Exercise :: Check every line below, and copy those that include "text".
▬▬▬
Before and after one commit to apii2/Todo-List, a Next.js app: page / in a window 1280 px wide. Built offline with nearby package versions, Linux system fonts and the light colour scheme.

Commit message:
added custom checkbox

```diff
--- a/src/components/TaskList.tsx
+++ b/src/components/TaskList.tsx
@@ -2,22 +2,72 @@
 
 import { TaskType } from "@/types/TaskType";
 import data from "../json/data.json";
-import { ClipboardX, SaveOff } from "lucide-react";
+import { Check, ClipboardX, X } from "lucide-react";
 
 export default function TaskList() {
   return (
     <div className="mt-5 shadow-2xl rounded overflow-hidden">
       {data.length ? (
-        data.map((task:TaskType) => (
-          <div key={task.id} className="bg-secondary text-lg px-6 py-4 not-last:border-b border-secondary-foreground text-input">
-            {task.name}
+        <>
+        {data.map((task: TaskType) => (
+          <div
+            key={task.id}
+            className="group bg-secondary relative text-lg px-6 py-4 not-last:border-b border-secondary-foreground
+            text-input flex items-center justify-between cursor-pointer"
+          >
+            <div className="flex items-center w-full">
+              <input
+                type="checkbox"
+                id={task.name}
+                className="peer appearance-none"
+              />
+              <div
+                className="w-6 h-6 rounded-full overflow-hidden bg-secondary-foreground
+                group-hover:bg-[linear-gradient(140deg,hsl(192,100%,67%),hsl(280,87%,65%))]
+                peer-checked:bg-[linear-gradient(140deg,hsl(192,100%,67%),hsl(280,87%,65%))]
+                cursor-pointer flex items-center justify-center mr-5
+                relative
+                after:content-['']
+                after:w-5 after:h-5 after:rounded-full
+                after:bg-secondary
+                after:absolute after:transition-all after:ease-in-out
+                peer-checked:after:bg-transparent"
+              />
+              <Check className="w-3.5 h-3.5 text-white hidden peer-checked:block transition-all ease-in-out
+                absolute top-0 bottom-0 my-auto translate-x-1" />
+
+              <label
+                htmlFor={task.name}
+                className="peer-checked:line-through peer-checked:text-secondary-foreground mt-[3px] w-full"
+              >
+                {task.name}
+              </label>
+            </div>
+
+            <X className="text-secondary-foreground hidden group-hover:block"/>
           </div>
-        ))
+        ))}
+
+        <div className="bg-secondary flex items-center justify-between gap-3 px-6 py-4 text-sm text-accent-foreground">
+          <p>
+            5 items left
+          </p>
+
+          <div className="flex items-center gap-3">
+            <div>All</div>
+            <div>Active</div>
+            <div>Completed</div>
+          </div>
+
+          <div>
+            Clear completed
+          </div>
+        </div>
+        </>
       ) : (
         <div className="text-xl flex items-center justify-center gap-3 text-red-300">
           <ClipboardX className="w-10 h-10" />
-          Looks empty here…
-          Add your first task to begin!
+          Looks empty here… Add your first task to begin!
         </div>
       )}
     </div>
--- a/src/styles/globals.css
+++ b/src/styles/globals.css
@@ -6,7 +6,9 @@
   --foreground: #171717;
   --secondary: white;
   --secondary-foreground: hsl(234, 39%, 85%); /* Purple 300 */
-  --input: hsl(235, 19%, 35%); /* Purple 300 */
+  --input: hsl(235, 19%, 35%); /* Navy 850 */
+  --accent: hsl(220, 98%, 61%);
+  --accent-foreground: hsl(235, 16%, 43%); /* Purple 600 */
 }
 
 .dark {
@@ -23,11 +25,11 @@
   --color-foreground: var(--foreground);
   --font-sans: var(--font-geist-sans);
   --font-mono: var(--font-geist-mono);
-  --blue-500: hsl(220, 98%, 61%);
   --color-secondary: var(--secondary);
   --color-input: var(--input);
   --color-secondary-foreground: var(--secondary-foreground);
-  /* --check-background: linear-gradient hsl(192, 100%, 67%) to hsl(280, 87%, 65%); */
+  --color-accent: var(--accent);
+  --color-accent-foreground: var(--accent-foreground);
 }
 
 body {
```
▬▬▬
Response area ::
-          <div key={task.id} className="bg-secondary text-lg px-6 py-4 not-last:border-b border-secondary-foreground text-input">
+            className="group bg-secondary relative text-lg px-6 py-4 not-last:border-b border-secondary-foreground
+            text-input flex items-center justify-between cursor-pointer"
+              <Check className="w-3.5 h-3.5 text-white hidden peer-checked:block transition-all ease-in-out
+                className="peer-checked:line-through peer-checked:text-secondary-foreground mt-[3px] w-full"
+            <X className="text-secondary-foreground hidden group-hover:block"/>
+        <div className="bg-secondary flex items-center justify-between gap-3 px-6 py-4 text-sm text-accent-foreground">
         <div className="text-xl flex items-center justify-center gap-3 text-red-300">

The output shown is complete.